*Exercise prompt*:
Without the pictures, repeat all of the data exactly as it appears below.

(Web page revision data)
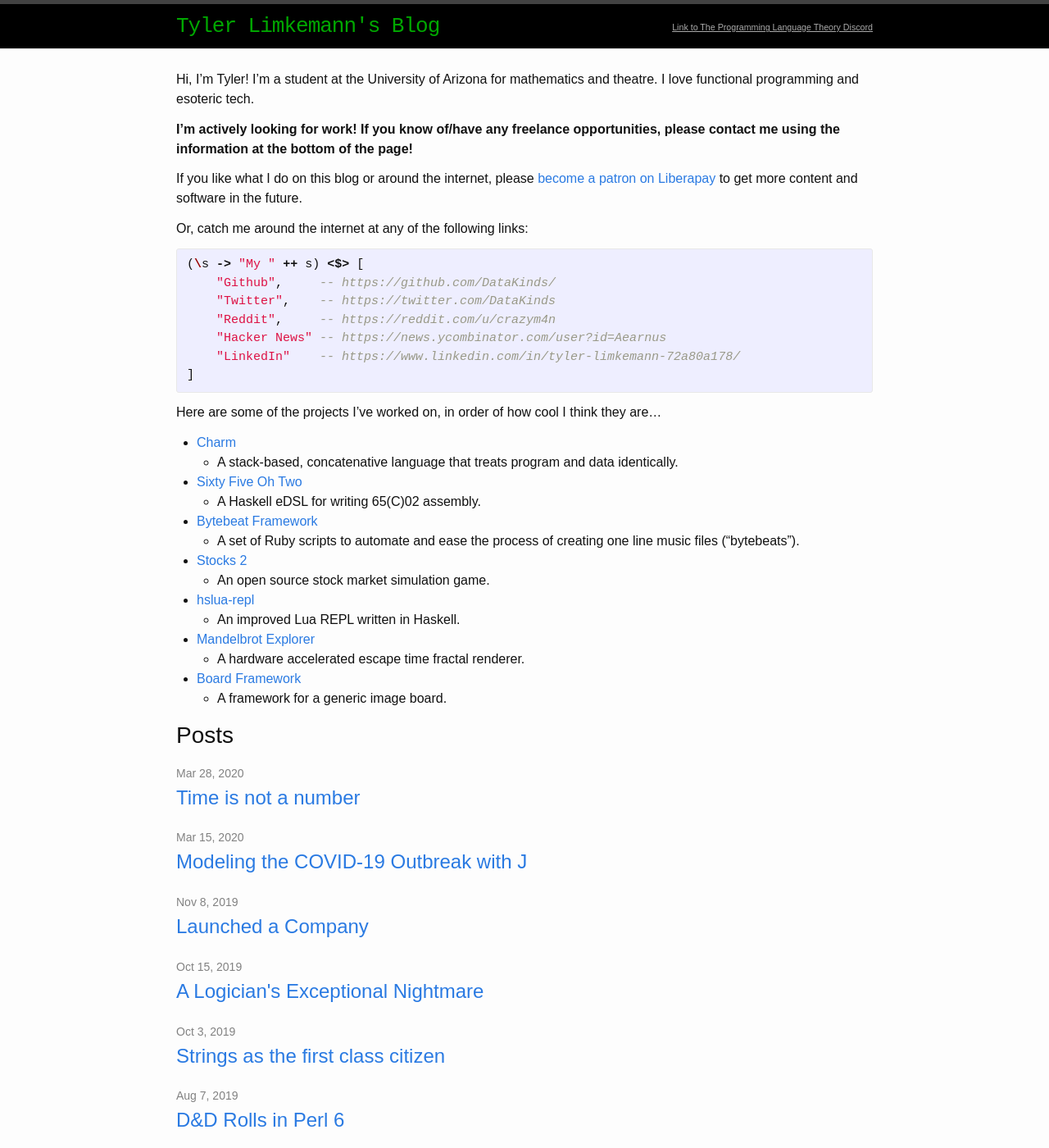
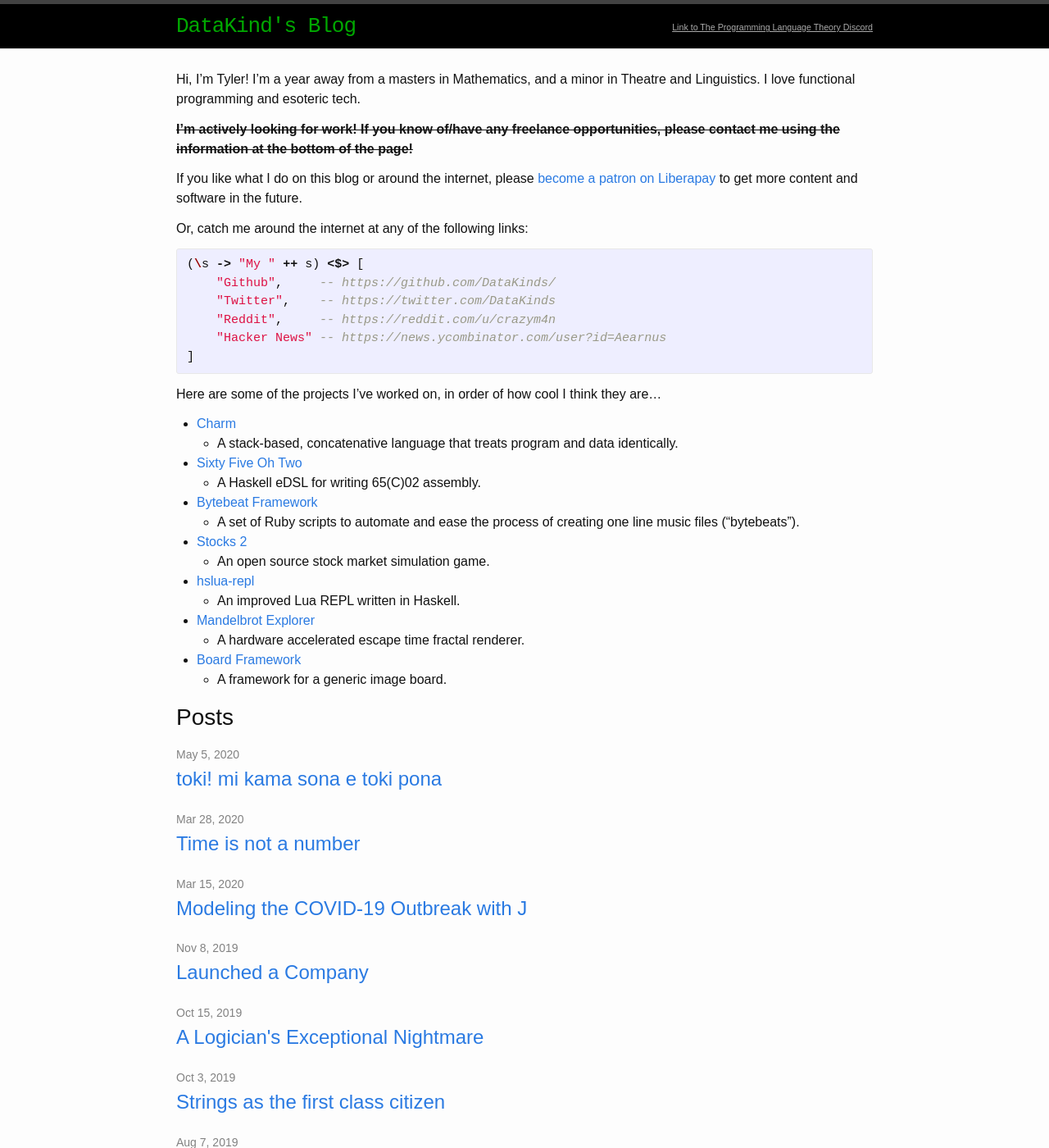
Before and after one commit to DataKinds/datakinds.github.io, a Jekyll site: the page built from index.md, in a window 1280 px wide and 1400 px high. Shown: the whole window at 82% size. Built offline with Jekyll 4.4.1, drawn with Linux system fonts in a browser that asks for light colours; some of the changed text lies outside the part shown.

Commit message:
Cops can't use git history

```diff
--- a/_config.yml
+++ b/_config.yml
@@ -13,8 +13,8 @@
 # you will see them accessed via {{ site.title }}, {{ site.email }}, and so on.
 # You can create any custom variable you would like, and they will be accessible
 # in the templates via {{ site.myvariable }}.
-title: Tyler Limkemann's Blog
-email: tslimkemann@email.arizona.edu
+title: DataKind's Blog
+email: <none, message me on twitter>
 description: >- # this means to ignore newlines until "baseurl:"
   This is DataKinds' personal blog.
 baseurl: "" # the subpath of your site, e.g. /blog
--- a/_includes/about_include.md
+++ b/_includes/about_include.md
@@ -1,6 +1,6 @@
-Hi, I'm Tyler! I'm a student at the University of Arizona for mathematics and theatre. I love functional programming and esoteric tech.
+Hi, I'm Tyler! I'm a year away from a masters in Mathematics, and a minor in Theatre and Linguistics. I love functional programming and esoteric tech.
 
-**I'm actively looking for work! If you know of/have any freelance opportunities, please contact me using the information at the bottom of the page!**
+~~**I'm actively looking for work! If you know of/have any freelance opportunities, please contact me using the information at the bottom of the page!**~~
 
 If you like what I do on this blog or around the internet, please [become a patron on Liberapay](https://liberapay.com/Aearnus) to get more content and software in the future.
 
@@ -12,7 +12,6 @@ Or, catch me around the internet at any of the following links:
     "Twitter",    -- https://twitter.com/DataKinds
     "Reddit",     -- https://reddit.com/u/crazym4n
     "Hacker News" -- https://news.ycombinator.com/user?id=Aearnus
-    "LinkedIn"    -- https://www.linkedin.com/in/tyler-limkemann-72a80a178/
 ]
 {% endhighlight %}
 
```
Also changed, not shown: _posts/2020-05-05-toki-mi-kama-sona-e-toki-pona.md (added, +11 -0 lines).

*Exercise output*:
Before and after one commit to DataKinds/datakinds.github.io, a Jekyll site: the page built from index.md, in a window 1280 px wide and 1400 px high. Shown: the whole window at 82% size. Built offline with Jekyll 4.4.1, drawn with Linux system fonts in a browser that asks for light colours; some of the changed text lies outside the part shown.

Commit message:
Cops can't use git history

```diff
--- a/_config.yml
+++ b/_config.yml
@@ -13,8 +13,8 @@
 # you will see them accessed via {{ site.title }}, {{ site.email }}, and so on.
 # You can create any custom variable you would like, and they will be accessible
 # in the templates via {{ site.myvariable }}.
-title: Tyler Limkemann's Blog
-email: tslimkemann@email.arizona.edu
+title: DataKind's Blog
+email: <none, message me on twitter>
 description: >- # this means to ignore newlines until "baseurl:"
   This is DataKinds' personal blog.
 baseurl: "" # the subpath of your site, e.g. /blog
--- a/_includes/about_include.md
+++ b/_includes/about_include.md
@@ -1,6 +1,6 @@
-Hi, I'm Tyler! I'm a student at the University of Arizona for mathematics and theatre. I love functional programming and esoteric tech.
+Hi, I'm Tyler! I'm a year away from a masters in Mathematics, and a minor in Theatre and Linguistics. I love functional programming and esoteric tech.
 
-**I'm actively looking for work! If you know of/have any freelance opportunities, please contact me using the information at the bottom of the page!**
+~~**I'm actively looking for work! If you know of/have any freelance opportunities, please contact me using the information at the bottom of the page!**~~
 
 If you like what I do on this blog or around the internet, please [become a patron on Liberapay](https://liberapay.com/Aearnus) to get more content and software in the future.
 
@@ -12,7 +12,6 @@ Or, catch me around the internet at any of the following links:
     "Twitter",    -- https://twitter.com/DataKinds
     "Reddit",     -- https://reddit.com/u/crazym4n
     "Hacker News" -- https://news.ycombinator.com/user?id=Aearnus
-    "LinkedIn"    -- https://www.linkedin.com/in/tyler-limkemann-72a80a178/
 ]
 {% endhighlight %}
 
```
Also changed, not shown: _posts/2020-05-05-toki-mi-kama-sona-e-toki-pona.md (added, +11 -0 lines).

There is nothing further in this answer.